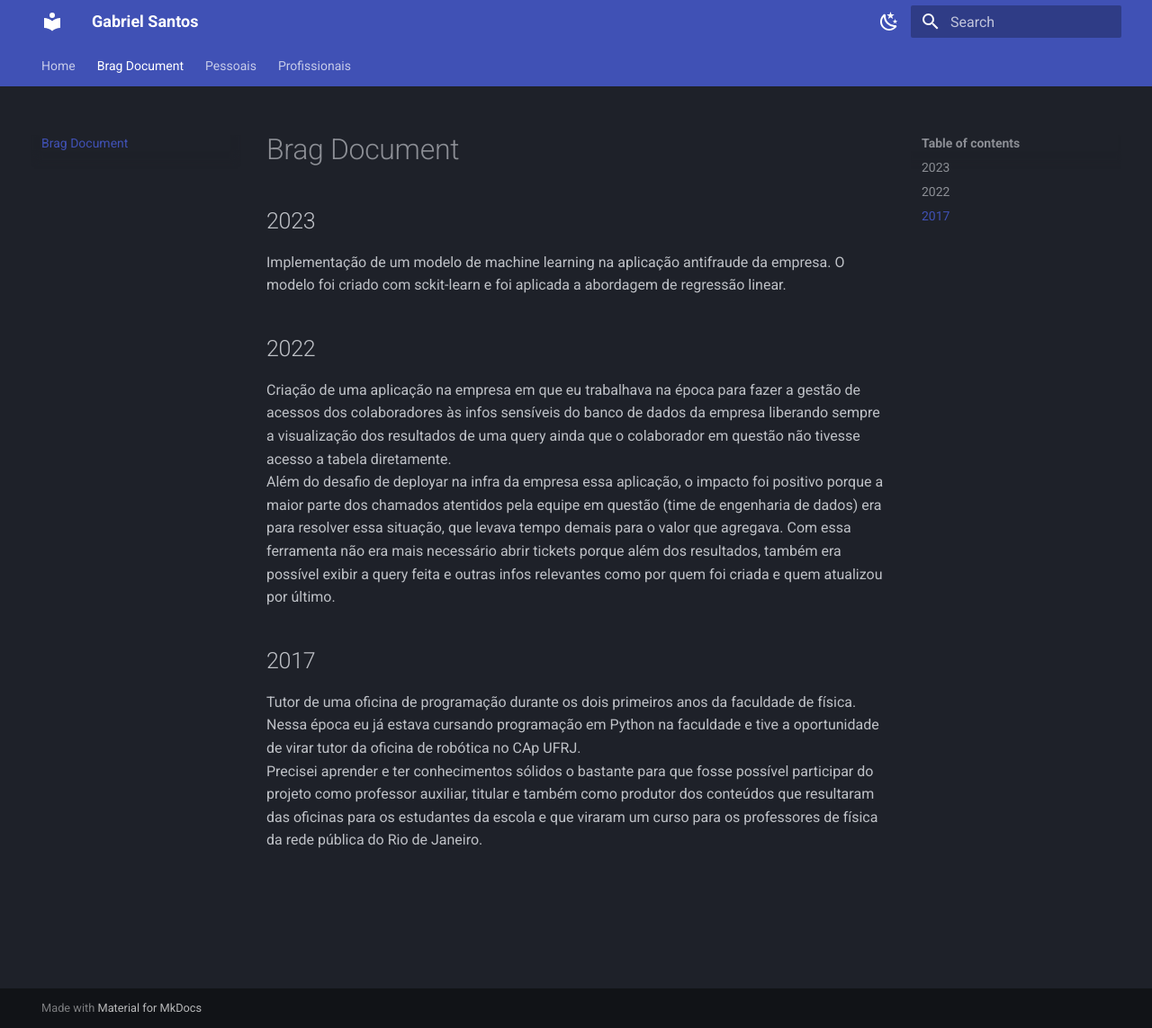
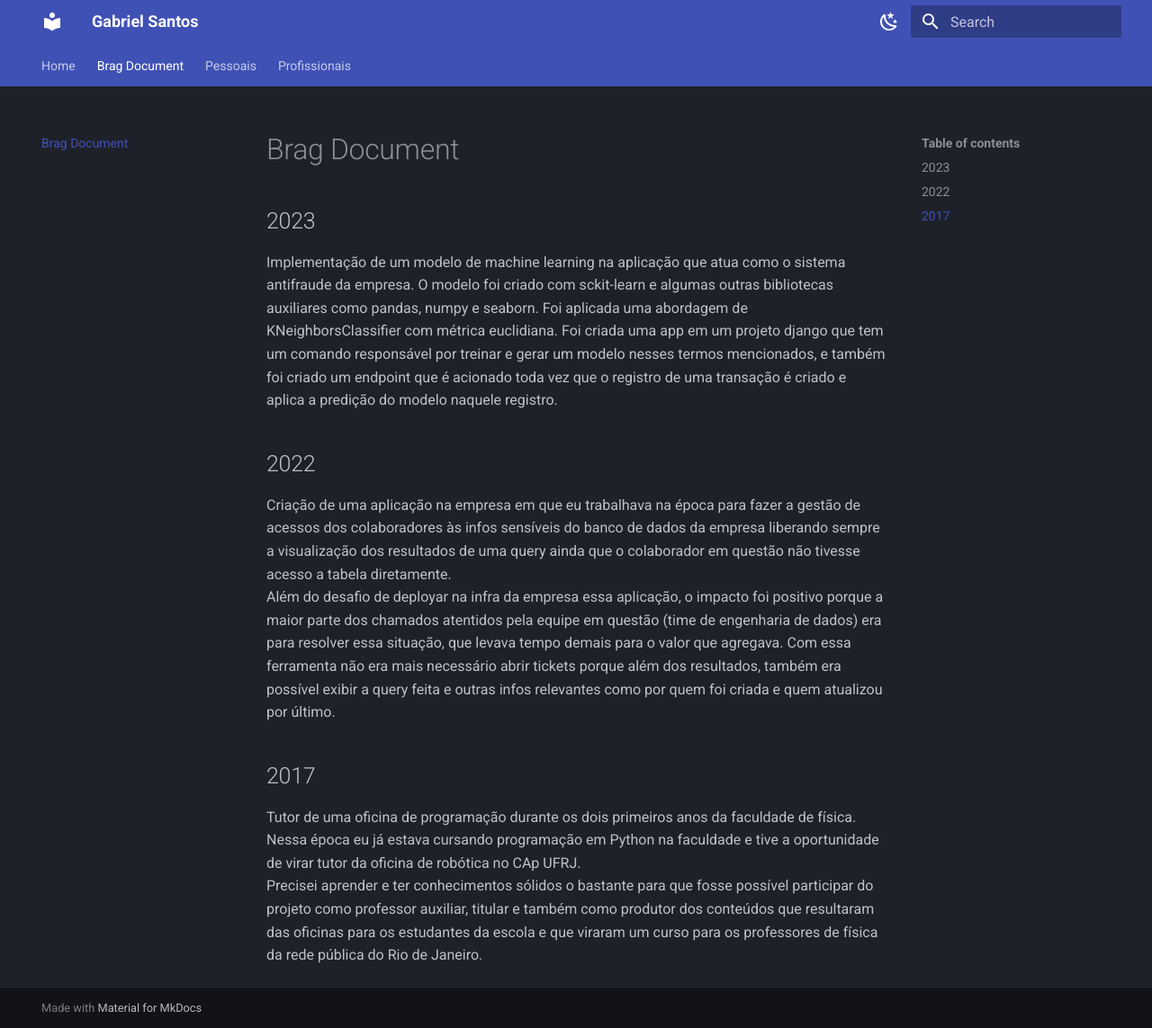
Before and after one commit to Gabriels999/mkdocs-resume, an MkDocs documentation site: the page built from docs/brag.md, in a window 1280 px wide and 1143 px high. Shown: the whole window at 90% size. Built offline with MkDocs 1.6.1 and Material for MkDocs 9.7.7, drawn with Linux system fonts in a browser that asks for light colours.

Commit message:
includes description of machine learning model in 2023

```diff
--- a/docs/brag.md
+++ b/docs/brag.md
@@ -1,6 +1,6 @@
 ## 2023
 
-Implementação de um modelo de machine learning na aplicação antifraude da empresa. O modelo foi criado com sckit-learn e foi aplicada a abordagem de regressão linear.
+Implementação de um modelo de machine learning na aplicação que atua como o sistema antifraude da empresa. O modelo foi criado com sckit-learn e algumas outras bibliotecas auxiliares como pandas, numpy e seaborn. Foi aplicada uma abordagem de KNeighborsClassifier com métrica euclidiana. Foi criada uma app em um projeto django que tem um comando responsável por treinar e gerar um modelo nesses termos mencionados, e também foi criado um endpoint que é acionado toda vez que o registro de uma transação é criado e aplica a predição do modelo naquele registro.
 
 
 ## 2022
```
------------------------
This exercise calls for the complete listing, returned exactly and without images.

→ **SOLUTION TO THIS PROBLEM**
Before and after one commit to Gabriels999/mkdocs-resume, an MkDocs documentation site: the page built from docs/brag.md, in a window 1280 px wide and 1143 px high. Shown: the whole window at 90% size. Built offline with MkDocs 1.6.1 and Material for MkDocs 9.7.7, drawn with Linux system fonts in a browser that asks for light colours.

Commit message:
includes description of machine learning model in 2023

```diff
--- a/docs/brag.md
+++ b/docs/brag.md
@@ -1,6 +1,6 @@
 ## 2023
 
-Implementação de um modelo de machine learning na aplicação antifraude da empresa. O modelo foi criado com sckit-learn e foi aplicada a abordagem de regressão linear.
+Implementação de um modelo de machine learning na aplicação que atua como o sistema antifraude da empresa. O modelo foi criado com sckit-learn e algumas outras bibliotecas auxiliares como pandas, numpy e seaborn. Foi aplicada uma abordagem de KNeighborsClassifier com métrica euclidiana. Foi criada uma app em um projeto django que tem um comando responsável por treinar e gerar um modelo nesses termos mencionados, e também foi criado um endpoint que é acionado toda vez que o registro de uma transação é criado e aplica a predição do modelo naquele registro.
 
 
 ## 2022
```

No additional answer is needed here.